--- START ---

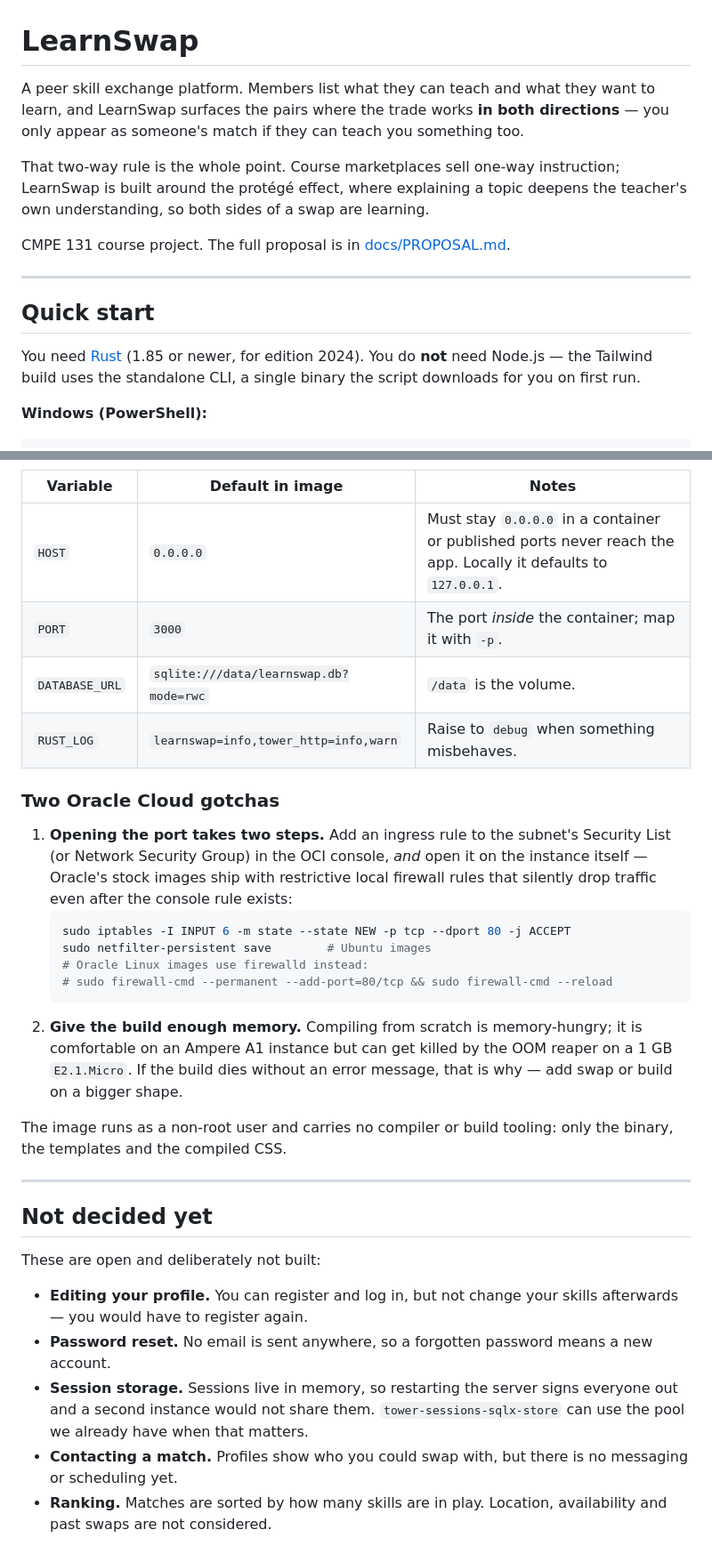
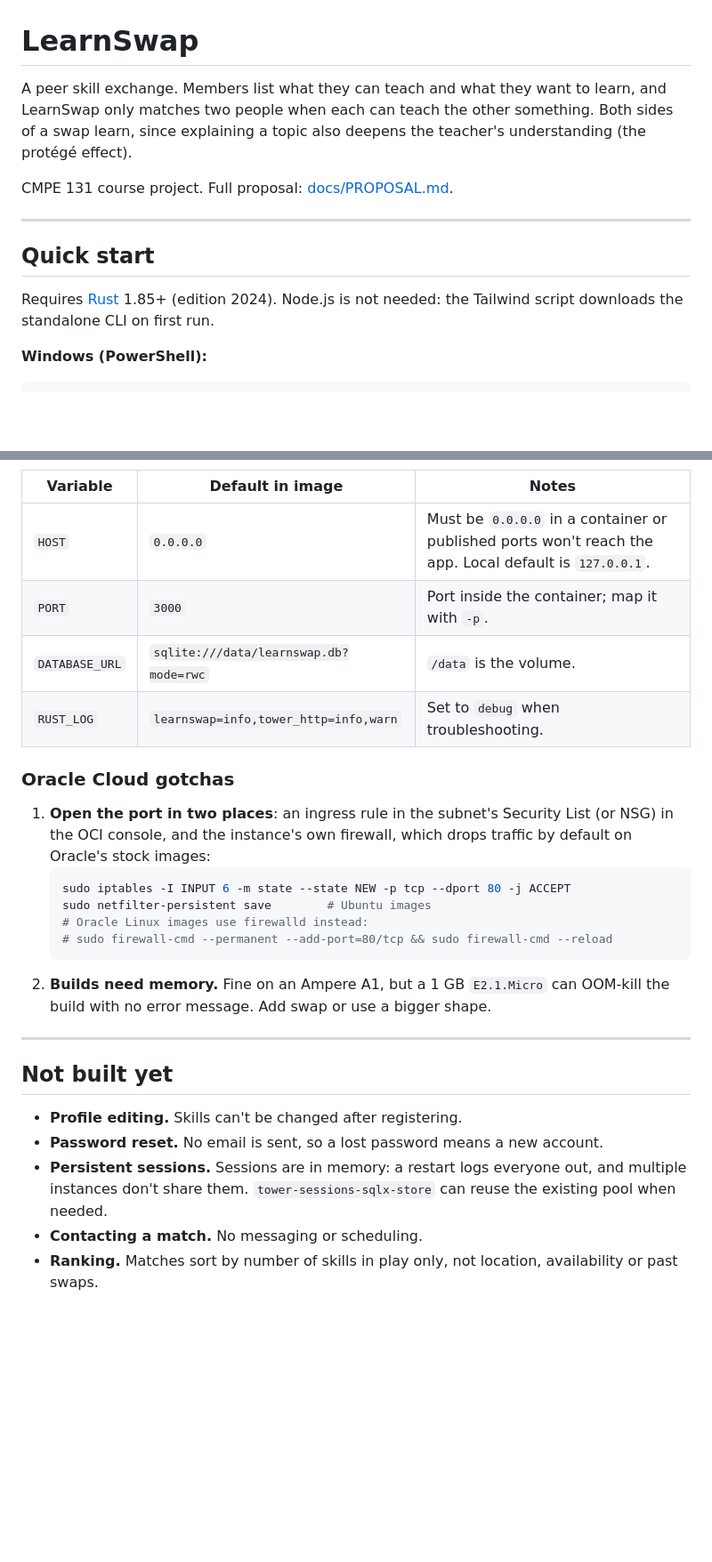
Before and after one commit to Maaboudoufu/learnswap, a Markdown page: README.md, 2 parts joined by grey strips. Shown at 89% size. Drawn GitHub-style; blank space fills up the shorter version.

````diff
--- a/README.md
+++ b/README.md
@@ -1,24 +1,18 @@
 # LearnSwap
 
-A peer skill exchange platform. Members list what they can teach and what they
-want to learn, and LearnSwap surfaces the pairs where the trade works **in both
-directions** — you only appear as someone's match if they can teach you
-something too.
+A peer skill exchange. Members list what they can teach and what they want to
+learn, and LearnSwap only matches two people when each can teach the other
+something. Both sides of a swap learn, since explaining a topic also deepens the
+teacher's understanding (the protégé effect).
 
-That two-way rule is the whole point. Course marketplaces sell one-way
-instruction; LearnSwap is built around the protégé effect, where explaining a
-topic deepens the teacher's own understanding, so both sides of a swap are
-learning.
-
-CMPE 131 course project. The full proposal is in [docs/PROPOSAL.md](docs/PROPOSAL.md).
+CMPE 131 course project. Full proposal: [docs/PROPOSAL.md](docs/PROPOSAL.md).
 
 ---
 
 ## Quick start
 
-You need [Rust](https://rustup.rs) (1.85 or newer, for edition 2024). You do
-**not** need Node.js — the Tailwind build uses the standalone CLI, a single
-binary the script downloads for you on first run.
+Requires [Rust](https://rustup.rs) 1.85+ (edition 2024). Node.js is not needed:
+the Tailwind script downloads the standalone CLI on first run.
 
 **Windows (PowerShell):**
 
@@ -235,45 +205,34 @@ docker run -d --name learnswap --restart unless-stopped -p 80:3000 -e DATABASE_U
 
 | Variable | Default in image | Notes |
 | --- | --- | --- |
-| `HOST` | `0.0.0.0` | Must stay `0.0.0.0` in a container or published ports never reach the app. Locally it defaults to `127.0.0.1`. |
-| `PORT` | `3000` | The port *inside* the container; map it with `-p`. |
+| `HOST` | `0.0.0.0` | Must be `0.0.0.0` in a container or published ports won't reach the app. Local default is `127.0.0.1`. |
+| `PORT` | `3000` | Port inside the container; map it with `-p`. |
 | `DATABASE_URL` | `sqlite:///data/learnswap.db?mode=rwc` | `/data` is the volume. |
-| `RUST_LOG` | `learnswap=info,tower_http=info,warn` | Raise to `debug` when something misbehaves. |
+| `RUST_LOG` | `learnswap=info,tower_http=info,warn` | Set to `debug` when troubleshooting. |
 
-### Two Oracle Cloud gotchas
+### Oracle Cloud gotchas
 
-1. **Opening the port takes two steps.** Add an ingress rule to the subnet's
-   Security List (or Network Security Group) in the OCI console, *and* open it on
-   the instance itself — Oracle's stock images ship with restrictive local
-   firewall rules that silently drop traffic even after the console rule exists:
+1. **Open the port in two places**: an ingress rule in the subnet's Security List
+   (or NSG) in the OCI console, and the instance's own firewall, which drops
+   traffic by default on Oracle's stock images:
    ```bash
    sudo iptables -I INPUT 6 -m state --state NEW -p tcp --dport 80 -j ACCEPT
    sudo netfilter-persistent save        # Ubuntu images
    # Oracle Linux images use firewalld instead:
    # sudo firewall-cmd --permanent --add-port=80/tcp && sudo firewall-cmd --reload
    ```
-2. **Give the build enough memory.** Compiling from scratch is memory-hungry;
-   it is comfortable on an Ampere A1 instance but can get killed by the OOM
-   reaper on a 1 GB `E2.1.Micro`. If the build dies without an error message,
-   that is why — add swap or build on a bigger shape.
-
-The image runs as a non-root user and carries no compiler or build tooling: only
-the binary, the templates and the compiled CSS.
+2. **Builds need memory.** Fine on an Ampere A1, but a 1 GB `E2.1.Micro` can
+   OOM-kill the build with no error message. Add swap or use a bigger shape.
 
 ---
 
-## Not decided yet
+## Not built yet
 
-These are open and deliberately not built:
-
-- **Editing your profile.** You can register and log in, but not change your
-  skills afterwards — you would have to register again.
-- **Password reset.** No email is sent anywhere, so a forgotten password means a
-  new account.
-- **Session storage.** Sessions live in memory, so restarting the server signs
-  everyone out and a second instance would not share them. `tower-sessions-sqlx-store`
-  can use the pool we already have when that matters.
-- **Contacting a match.** Profiles show who you could swap with, but there is no
-  messaging or scheduling yet.
-- **Ranking.** Matches are sorted by how many skills are in play. Location,
-  availability and past swaps are not considered.
+- **Profile editing.** Skills can't be changed after registering.
+- **Password reset.** No email is sent, so a lost password means a new account.
+- **Persistent sessions.** Sessions are in memory: a restart logs everyone out,
+  and multiple instances don't share them. `tower-sessions-sqlx-store` can reuse
+  the existing pool when needed.
+- **Contacting a match.** No messaging or scheduling.
+- **Ranking.** Matches sort by number of skills in play only, not location,
+  availability or past swaps.
````
Also changed, not shown: other parts of README.md (+56 -80 lines).
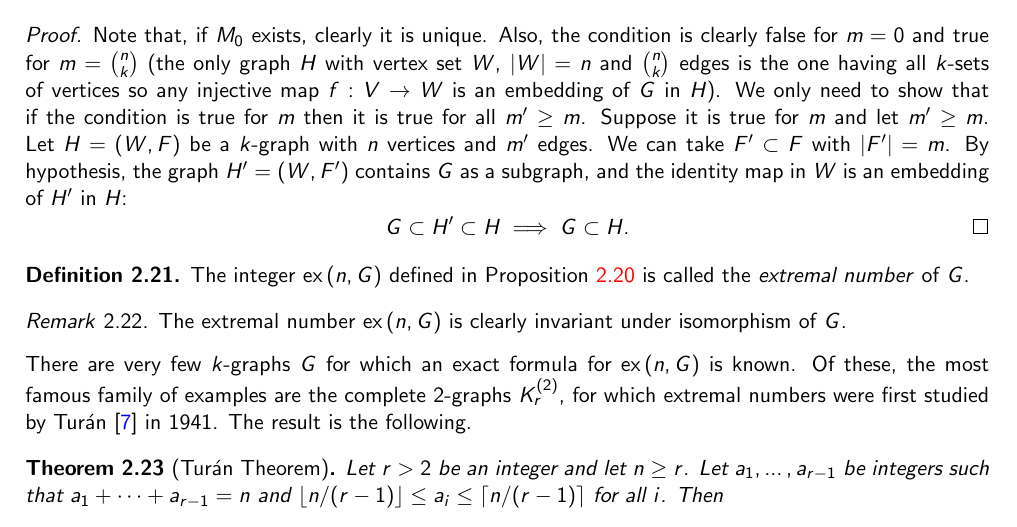
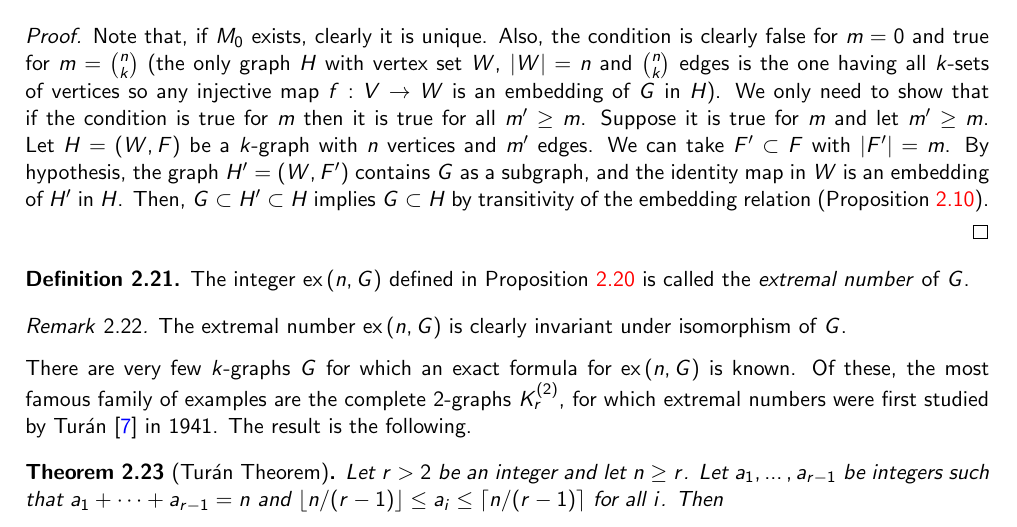
Before and after one commit to ferranEspuna/TFM, a LaTeX thesis (src/thesis.tex, which reads src/sections/preliminaries.tex): part of page 14 of 25, cut so that both start at the same text. Compiled offline with pdfLaTeX.

Commit message:
formatting

```diff
--- a/src/sections/preliminaries.tex
+++ b/src/sections/preliminaries.tex
@@ -390,10 +390,10 @@ contain $G$ as a subgraph.
         Let $H = (W, F)$ be a $k$-graph with $n$ vertices and $m'$ edges.
         We can take $F' \subset F$ with $|F'| = m$.
         By hypothesis, the graph $H' = (W, F')$ contains $G$ as a subgraph,
-        and the identity map in $W$ is an embedding of $H'$ in $H$:
-        \[
-            G \subset H' \subset H \implies G \subset H. \qedhere
-        \]
+        and the identity map in $W$ is an embedding of $H'$ in $H$.
+        Then, $G \subset H' \subset H$ implies $G \subset H$ by transitivity of the embedding
+        relation (Proposition~\ref{prop:embedding_properties}).
+
     \end{proof}
 
 \end{proposition}
```
Also changed, not shown: out/thesis.pdf.
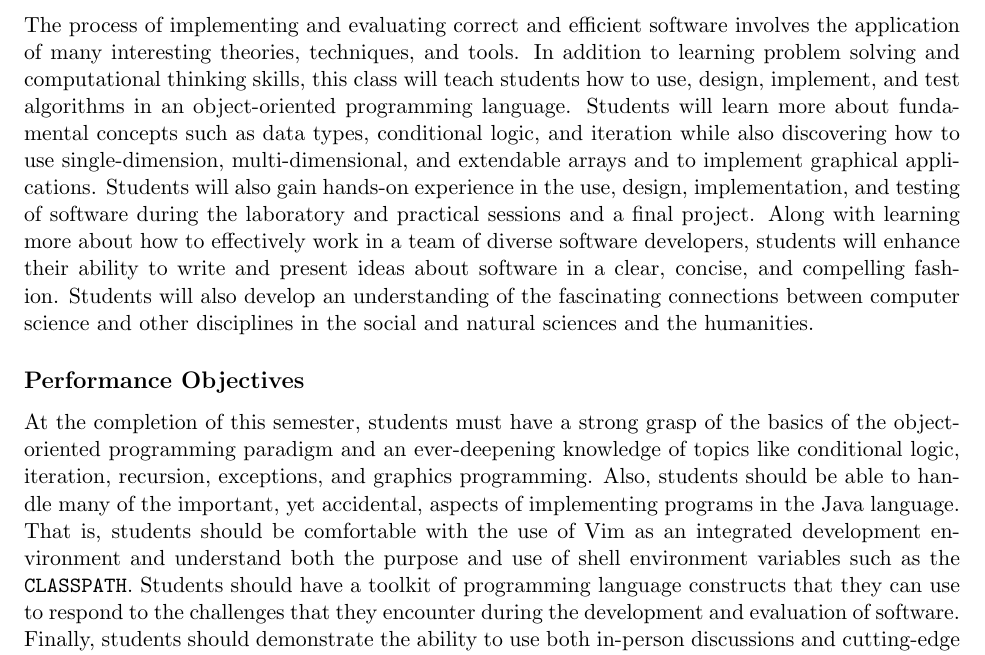
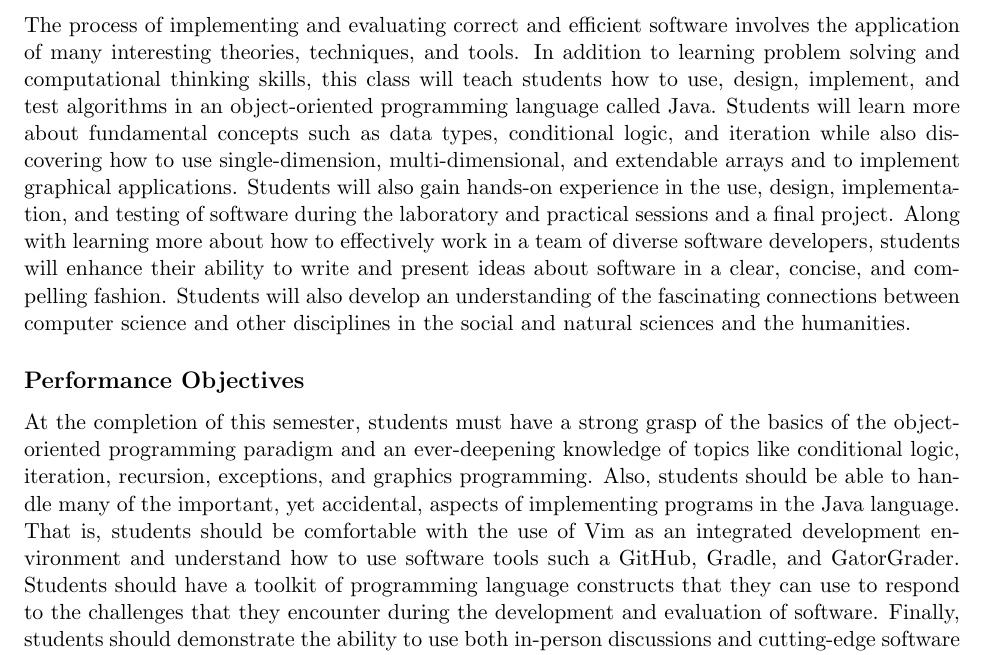
Before and after one commit to Allegheny-Computer-Science-111-F2017/cs111-F2017-syllabus, a LaTeX document (cs111F2017_syllabus.tex): part of page 2 of 6, cut so that both start at the same text. Compiled offline with pdfLaTeX.

Commit message:
Revising the cs111F2017_syllabus about the objectives.

```diff
--- a/cs111F2017_syllabus.tex
+++ b/cs111F2017_syllabus.tex
@@ -114,26 +114,26 @@ Knowledge of elementary algebra. Distribution Requirements: ME, SP.\@ \\
 
 The process of implementing and evaluating correct and efficient software involves the application of many interesting
 theories, techniques, and tools. In addition to learning problem solving and computational thinking skills, this class
-will teach students how to use, design, implement, and test algorithms in an object-oriented programming language.
-Students will learn more about fundamental concepts such as data types, conditional logic, and iteration while also
-discovering how to use single-dimension, multi-dimensional, and extendable arrays and to implement graphical
+will teach students how to use, design, implement, and test algorithms in an object-oriented programming language called
+Java. Students will learn more about fundamental concepts such as data types, conditional logic, and iteration while
+also discovering how to use single-dimension, multi-dimensional, and extendable arrays and to implement graphical
 applications. Students will also gain hands-on experience in the use, design, implementation, and testing of software
-during the laboratory and practical sessions and a final project. Along with learning more about how to effectively
-work in a team of diverse software developers, students will enhance their ability to write and present ideas about
-software in a clear, concise, and compelling fashion. Students will also develop an understanding of the fascinating
-connections between computer science and other disciplines in the social and natural sciences and the humanities.
+during the laboratory and practical sessions and a final project. Along with learning more about how to effectively work
+in a team of diverse software developers, students will enhance their ability to write and present ideas about software
+in a clear, concise, and compelling fashion. Students will also develop an understanding of the fascinating connections
+between computer science and other disciplines in the social and natural sciences and the humanities.
 
 \subsection*{Performance Objectives}
 
 At the completion of this semester, students must have a strong grasp of the basics of the object-oriented programming
 paradigm and an ever-deepening knowledge of topics like conditional logic, iteration, recursion, exceptions, and
 graphics programming. Also, students should be able to handle many of the important, yet accidental, aspects of
-implementing programs in the Java language. That is, students should be comfortable with the use of Vim as an
-integrated development environment and understand both the purpose and use of shell environment variables such as the
-{\tt CLASSPATH}. Students should have a toolkit of programming language constructs that they can use to respond to the
-challenges that they encounter during the development and evaluation of software. Finally, students should demonstrate
-the ability to use both in-person discussions and cutting-edge software tools to effectively communicate and collaborate
-with a group of diverse team members.
+implementing programs in the Java language. That is, students should be comfortable with the use of Vim as an integrated
+development environment and understand how to use software tools such a GitHub, Gradle, and GatorGrader. Students should
+have a toolkit of programming language constructs that they can use to respond to the challenges that they encounter
+during the development and evaluation of software. Finally, students should demonstrate the ability to use both
+in-person discussions and cutting-edge software tools to effectively communicate and collaborate with a group of diverse
+team members.
 
 \subsection*{Required Textbook}
 
```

--- END ---

> **Task goal**: From the entries, report each line that includes the word "traffic".

> **Task answer**:
-   firewall rules that silently drop traffic even after the console rule exists:
+   traffic by default on Oracle's stock images:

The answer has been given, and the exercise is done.